But Reid insisted their problems can be fixed.


“…[I]f there needs to be more transparency than what we had, then fine, do it,” he said.


“But it is wrong to have bureaucrats downtown make decisions in Nevada that I can make better than they can make. I don’t run away at all. This is something that’s been going on for centuries in our country.
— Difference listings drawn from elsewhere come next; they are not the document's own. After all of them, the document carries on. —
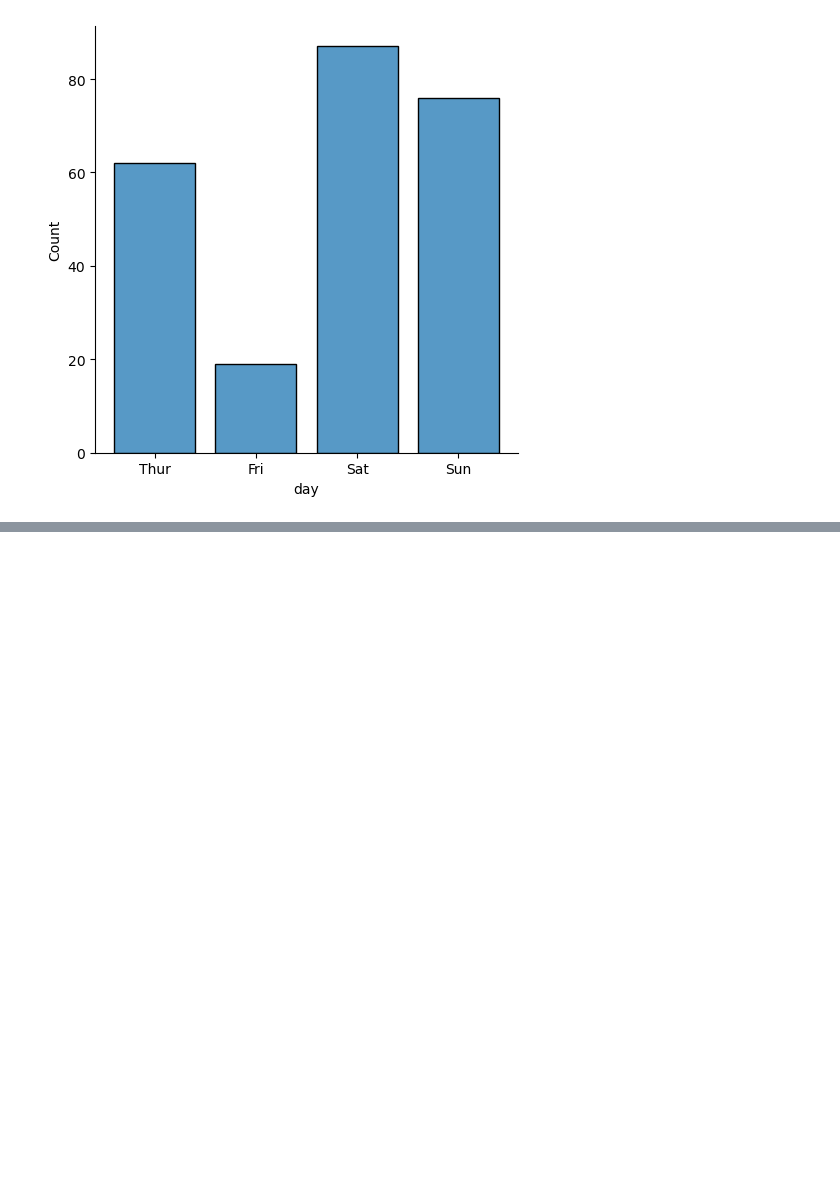
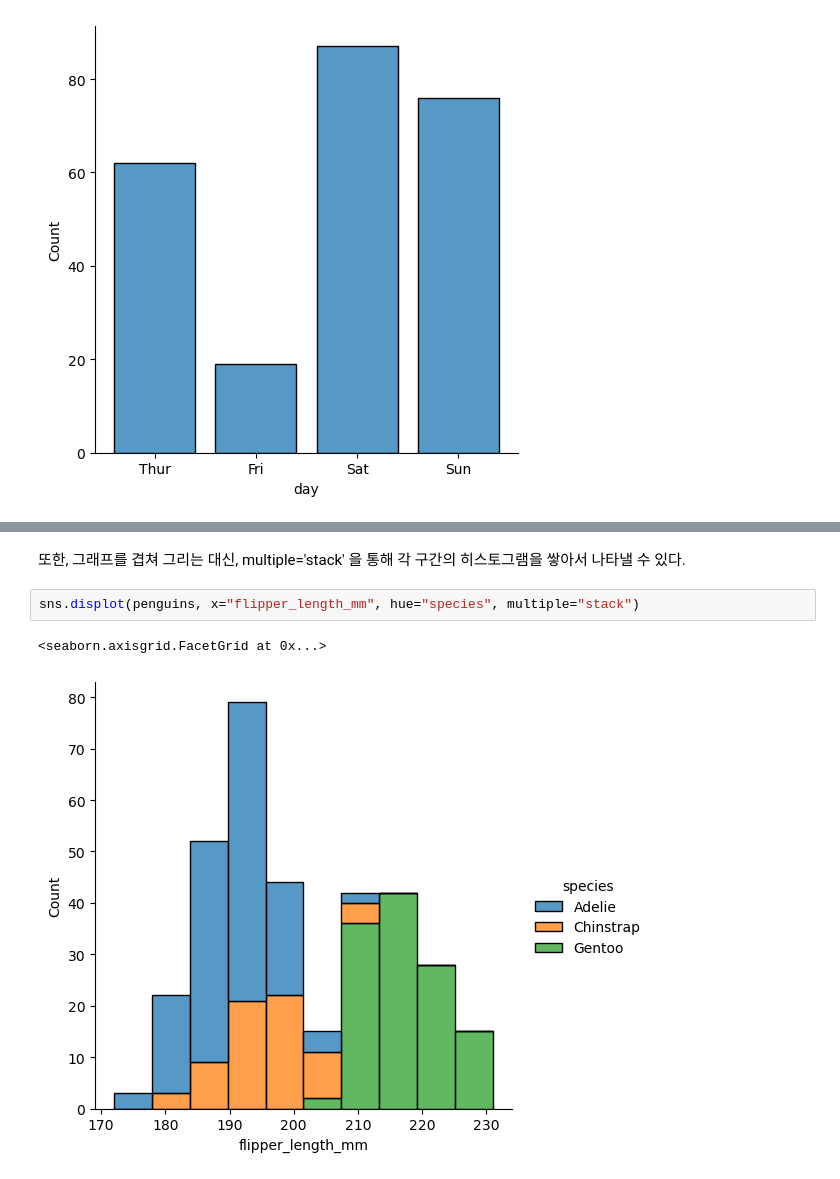
Before and after one commit to joo-none/Seaborn-tutorial, a Jupyter notebook: Seaborn_Tutorial_7-1, 7-2.ipynb, the cells around one changed output, grey strips where cells are left out. Cells and saved outputs as stored; diff of their text form; blank space fills up the shorter version.

```diff
--- a/Seaborn_Tutorial_7-1, 7-2.ipynb
+++ b/Seaborn_Tutorial_7-1, 7-2.ipynb
@@ -73,0 +92,7 @@ sns.displot(tips, x="day", shrink=.8)
+# %% [markdown]
+또한, 그래프를 겹쳐 그리는 대신, multiple='stack' 을 통해 각 구간의 히스토그램을 쌓아서 나타낼 수 있다.
+# %%
+sns.displot(penguins, x="flipper_length_mm", hue="species", multiple="stack")
+# %% [output]
+<seaborn.axisgrid.FacetGrid at 0x...>
+[figure, added]
```
Also changed, not shown: parts of 14 cells of this notebook.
And it has worked quite well.”


Ironically, earlier in the day the Nevada Democrat and champion of pork lashed out at GOP colleagues, likening them to “greased pigs.”


“Oftentimes working with my Senate Republican colleagues reminds me of chasing one of these little pigs in a greased pig contest,” he said. “Regardless of all of our efforts, any time we get close to making progress, it seems as though we watch it slip out of our hands, and Republicans scamper away.”


The Associated Press contributed to this report.